“Across units, we need to strengthen our capacity to plan for and adapt to change in support of the University’s goals and priorities – whether this means streamlining and documenting processes, sharing best practices, mobilizing diverse teams, or investing in the ongoing skills development of our employees,” says Johanne Houle, Director of Organizational Development and a strong ambassador for continuous learning and career development.
When is the right time for change? With the need to replace one administrative staff for every two voluntary departures, leaving fewer resources to deal with the challenges that lie ahead, the timing is right to develop a more formal approach to managing the workforce. This first important step, workforce planning, is a core component of a more comprehensive talent management program, currently under development in the context of McGill’s Strategic Reframing Initiative (SRI). Talent management is about having the right talent with the right skills at the right place to support the University’s goals and priorities. The hard work we are doing now, around processes and people, represents an invaluable investment in our individual and collective future.
Workforce planning – a key component of talent management
The University has mapped out a more proactive, longer-term approach to talent management, by putting in place the building blocks to address change – starting with workforce planning. In the following year, it aims to achieve alignment between university objectives and workforce capabilities. Faculties and units will be equipped to define their staffing objectives and build a workforce plan that enables them to face the anticipated changes ahead, e.g. eventual retirements.
This approach is based on three guiding principles:
- The opportunity for employees to sharpen their skills through training and development; to seek greater alignment between their choice of job and their career aspirations, leading to employees more engaged in their work, in turn leading to greater client satisfaction.
- The importance of all faculties and units working together to anticipate and manage change, breaking the silos that will favour greater sharing of knowledge, skills and solutions.
- The importance of listening to what employees have to say: they have a unique, first-hand perspective and their input is invaluable in understanding stakeholder needs, establishing new structures and streamlining processes.

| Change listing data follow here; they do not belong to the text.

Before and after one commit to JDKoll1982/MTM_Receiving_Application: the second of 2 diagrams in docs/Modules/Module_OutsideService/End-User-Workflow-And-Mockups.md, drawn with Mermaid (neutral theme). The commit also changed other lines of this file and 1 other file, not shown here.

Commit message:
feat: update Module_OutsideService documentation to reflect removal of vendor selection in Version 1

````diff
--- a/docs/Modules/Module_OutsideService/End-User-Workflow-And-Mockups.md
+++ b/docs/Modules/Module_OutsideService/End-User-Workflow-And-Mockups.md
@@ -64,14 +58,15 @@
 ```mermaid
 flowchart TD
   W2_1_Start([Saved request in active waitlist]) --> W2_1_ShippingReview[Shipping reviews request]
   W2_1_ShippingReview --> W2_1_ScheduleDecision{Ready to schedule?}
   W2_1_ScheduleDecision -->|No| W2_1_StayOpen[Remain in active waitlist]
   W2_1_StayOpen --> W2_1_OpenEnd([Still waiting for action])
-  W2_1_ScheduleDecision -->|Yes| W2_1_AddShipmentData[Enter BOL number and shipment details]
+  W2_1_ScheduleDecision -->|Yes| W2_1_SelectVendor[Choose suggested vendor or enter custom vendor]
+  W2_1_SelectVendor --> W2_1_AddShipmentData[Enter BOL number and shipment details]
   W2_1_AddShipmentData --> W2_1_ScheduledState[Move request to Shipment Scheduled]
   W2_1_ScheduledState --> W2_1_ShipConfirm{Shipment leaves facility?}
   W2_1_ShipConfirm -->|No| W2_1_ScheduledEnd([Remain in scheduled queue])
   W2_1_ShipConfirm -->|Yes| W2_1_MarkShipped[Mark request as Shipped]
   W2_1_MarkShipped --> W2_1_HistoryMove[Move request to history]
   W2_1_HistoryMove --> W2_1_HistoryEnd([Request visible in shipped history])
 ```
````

Three levels of support
Three levels of support have been identified to help manage workforce planning across the University. Level 1 is self-directed, with tools and templates available as a guide, used as needed. For more information, click on the following link: http://www.mcgill.ca/hr/workforce-planning.

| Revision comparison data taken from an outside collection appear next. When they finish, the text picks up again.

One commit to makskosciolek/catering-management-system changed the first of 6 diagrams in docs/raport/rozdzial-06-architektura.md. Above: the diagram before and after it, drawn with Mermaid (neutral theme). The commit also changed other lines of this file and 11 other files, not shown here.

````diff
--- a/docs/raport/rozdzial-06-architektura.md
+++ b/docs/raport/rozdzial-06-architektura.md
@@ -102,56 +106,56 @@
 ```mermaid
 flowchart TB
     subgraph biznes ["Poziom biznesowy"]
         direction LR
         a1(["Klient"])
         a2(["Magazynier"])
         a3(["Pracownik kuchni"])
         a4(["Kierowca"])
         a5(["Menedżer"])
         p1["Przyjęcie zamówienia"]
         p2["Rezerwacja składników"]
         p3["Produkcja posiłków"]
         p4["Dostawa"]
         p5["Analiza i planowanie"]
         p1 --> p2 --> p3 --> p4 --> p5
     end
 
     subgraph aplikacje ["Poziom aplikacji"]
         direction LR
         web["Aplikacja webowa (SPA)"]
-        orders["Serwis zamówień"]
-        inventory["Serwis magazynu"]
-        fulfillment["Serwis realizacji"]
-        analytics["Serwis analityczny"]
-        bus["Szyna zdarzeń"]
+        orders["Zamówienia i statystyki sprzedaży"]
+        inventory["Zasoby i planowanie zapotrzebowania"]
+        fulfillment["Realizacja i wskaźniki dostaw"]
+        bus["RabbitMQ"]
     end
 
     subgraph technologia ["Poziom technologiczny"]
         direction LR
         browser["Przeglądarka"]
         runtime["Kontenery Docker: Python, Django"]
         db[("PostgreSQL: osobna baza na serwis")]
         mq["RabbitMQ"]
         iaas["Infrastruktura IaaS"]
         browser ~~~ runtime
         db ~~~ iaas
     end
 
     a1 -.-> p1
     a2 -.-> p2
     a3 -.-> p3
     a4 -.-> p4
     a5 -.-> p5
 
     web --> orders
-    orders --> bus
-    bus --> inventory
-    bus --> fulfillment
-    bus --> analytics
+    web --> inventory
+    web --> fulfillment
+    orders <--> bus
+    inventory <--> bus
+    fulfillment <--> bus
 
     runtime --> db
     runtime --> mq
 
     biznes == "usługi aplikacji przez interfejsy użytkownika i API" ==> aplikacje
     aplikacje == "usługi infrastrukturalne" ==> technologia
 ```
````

Level 2 focuses on basic capacity-building to sharpen skills through training and development of change agents responsible for change initiatives in the various units.

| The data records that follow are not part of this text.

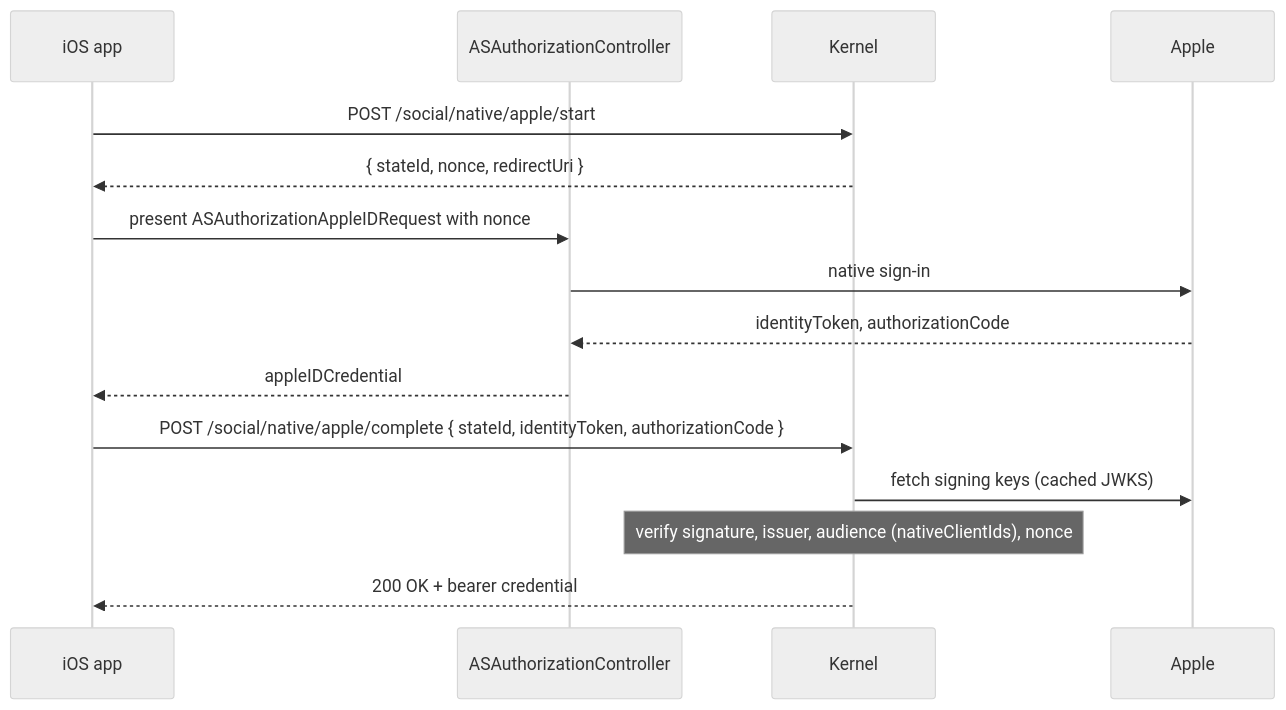
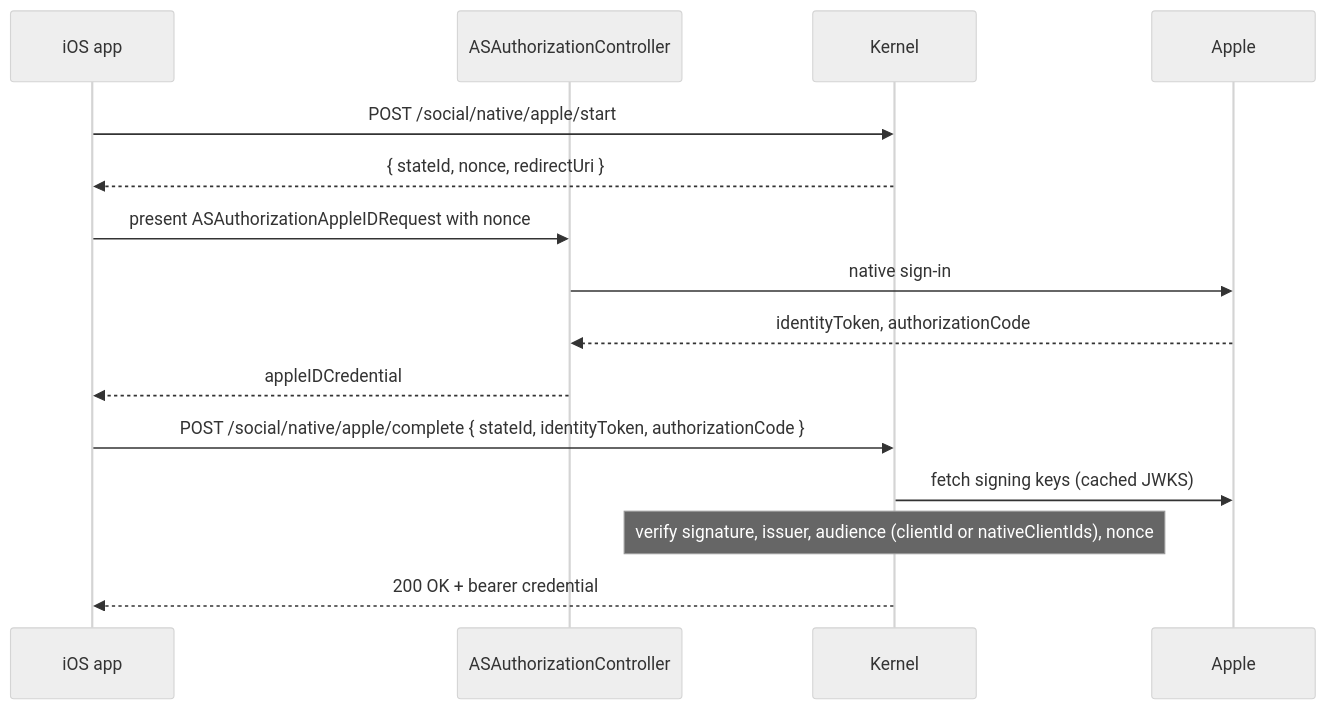
The second of 2 diagrams in authfn/docs/content/docs/plugins/social-oauth/apple.md (21nCo/superfunctions), drawn with Mermaid (neutral theme) before and after one commit. The commit also changed other lines of this file and 1 other file, not shown here.

First line of the commit message:
docs(authfn): Apple callback takes code and/or id_token; native audience includes clientId

````diff
--- a/authfn/docs/content/docs/plugins/social-oauth/apple.md
+++ b/authfn/docs/content/docs/plugins/social-oauth/apple.md
@@ -84,18 +84,18 @@
 ```mermaid
 sequenceDiagram
   participant App as iOS app
   participant System as ASAuthorizationController
   participant Kernel
   participant Apple
 
   App->>Kernel: POST /social/native/apple/start
   Kernel-->>App: { stateId, nonce, redirectUri }
   App->>System: present ASAuthorizationAppleIDRequest with nonce
   System->>Apple: native sign-in
   Apple-->>System: identityToken, authorizationCode
   System-->>App: appleIDCredential
   App->>Kernel: POST /social/native/apple/complete { stateId, identityToken, authorizationCode }
   Kernel->>Apple: fetch signing keys (cached JWKS)
-  Note over Kernel: verify signature, issuer, audience (nativeClientIds), nonce
+  Note over Kernel: verify signature, issuer, audience (clientId or nativeClientIds), nonce
   Kernel-->>App: 200 OK + bearer credential
 ```
````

Level 3 involves developing pilot projects with in-depth consultation and customized intervention from HR specialists, coupled with project management expertise to guide the initiative through training and coaching. Two pilots are currently being structured – one in the academic sector and the other in an administrative unit offering services to diverse areas of the University (updates will be communicated shortly).
Structure, roles and responsibilities
An executive committee has been mandated to steer the workplace planning initiative stemming from the Strategic Reframing Initiative launched two years ago. This group is responsible for strategic direction, priorities to be established, resources required and decision-making. Michael Di Grappa, Vice-Principal (Administration and Finance) spearheads this committee. An advisory committee offers diverse expertise and support in the design and rollout of various aspects of the Workforce Planning Program.
The project team is core to the workforce planning initiative with Human Resources as the key driver. The Organizational Development team plays a critical role in training, development and coaching. This team is also responsible for providing tools and communicating specific projects as models for inspiration.
HR subject matter experts act on a more ad-hoc basis, providing expertise sought in employee relations, total compensation, staffing, communications and other HR-related expertise.
Updates on this important initiative will be communicated regularly to keep you abreast of the areas that are undergoing major change toward a more nimble organization. In the meantime, we welcome your thoughts. Click on the following email address: email@example.com and your email will be forwarded to the right source for response. We look forward to hearing from you.